**GOAL OF THE EXERCISE:** Look through the records below and copy each line that includes the word "FastAPI".

═══ EXTRACTED INFORMATION

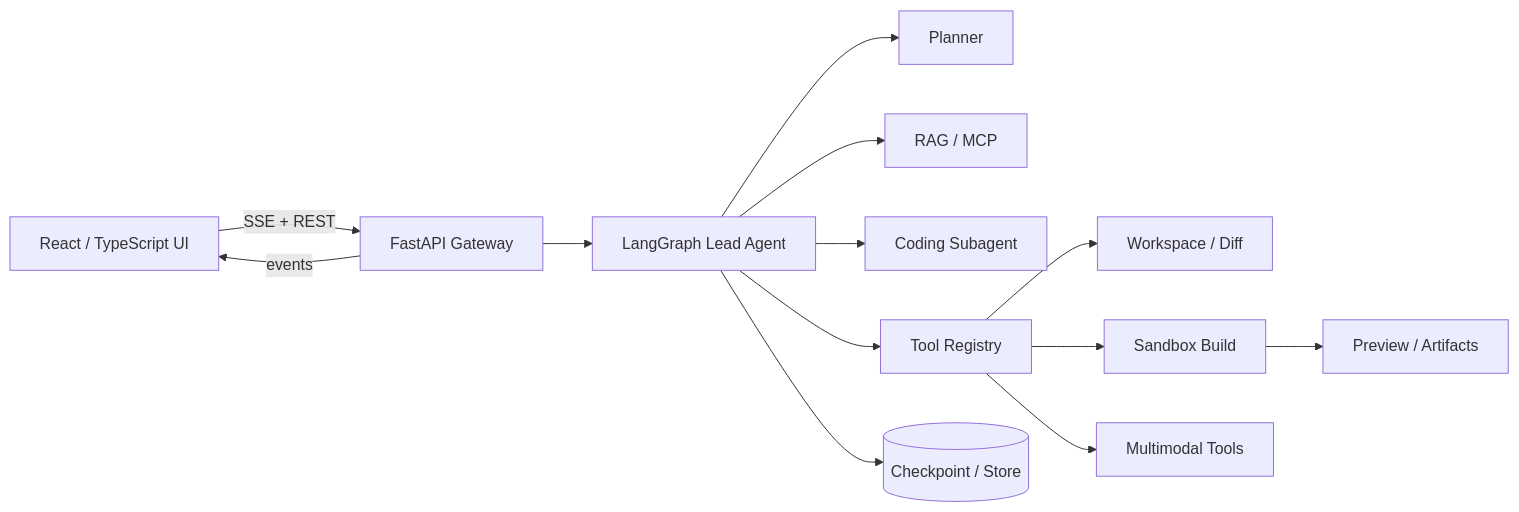
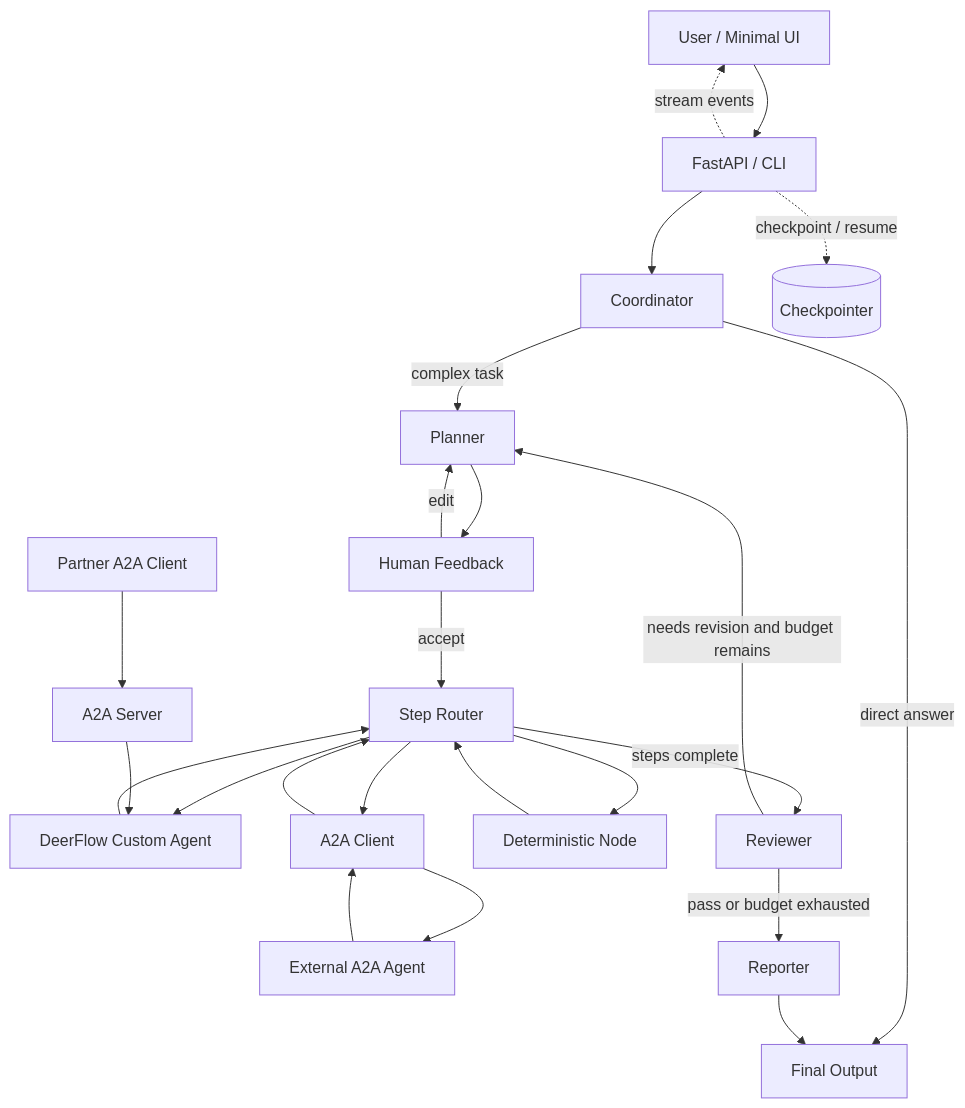
The diagram in Agent开发12周学习计划.md (Swordword/day2Agent), drawn with Mermaid before and after one commit. The commit also changed other lines of this file, not shown here.

````diff
--- a/Agent开发12周学习计划.md
+++ b/Agent开发12周学习计划.md
@@ -771,15 +685,26 @@
 ```mermaid
-flowchart LR
-    U[React / TypeScript UI] -->|SSE + REST| G[FastAPI Gateway]
-    G --> LG[LangGraph Lead Agent]
-    LG --> P[Planner]
-    LG --> R[RAG / MCP]
-    LG --> C[Coding Subagent]
-    LG --> T[Tool Registry]
-    T --> F[Workspace / Diff]
-    T --> S[Sandbox Build]
-    T --> M[Multimodal Tools]
-    LG --> CP[(Checkpoint / Store)]
-    S --> A[Preview / Artifacts]
-    G -->|events| U
+flowchart TD
+    U[User / Minimal UI] --> API[FastAPI / CLI]
+    API --> C[Coordinator]
+    C -->|direct answer| END[Final Output]
+    C -->|complex task| P[Planner]
+    P --> H[Human Feedback]
+    H -->|edit| P
+    H -->|accept| E[Step Router]
+    E --> DFA[DeerFlow Custom Agent]
+    E --> AC[A2A Client]
+    AC --> RA[External A2A Agent]
+    RA --> AC
+    AC --> E
+    E --> N[Deterministic Node]
+    DFA --> E
+    N --> E
+    PA[Partner A2A Client] --> AS[A2A Server]
+    AS --> DFA
+    E -->|steps complete| V[Reviewer]
+    V -->|needs revision and budget remains| P
+    V -->|pass or budget exhausted| RP[Reporter]
+    RP --> END
+    API -. checkpoint / resume .-> CP[(Checkpointer)]
+    API -. stream events .-> U
 ```
````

══════

**RESPONSE BOX:**
-    U[React / TypeScript UI] -->|SSE + REST| G[FastAPI Gateway]
+    U[User / Minimal UI] --> API[FastAPI / CLI]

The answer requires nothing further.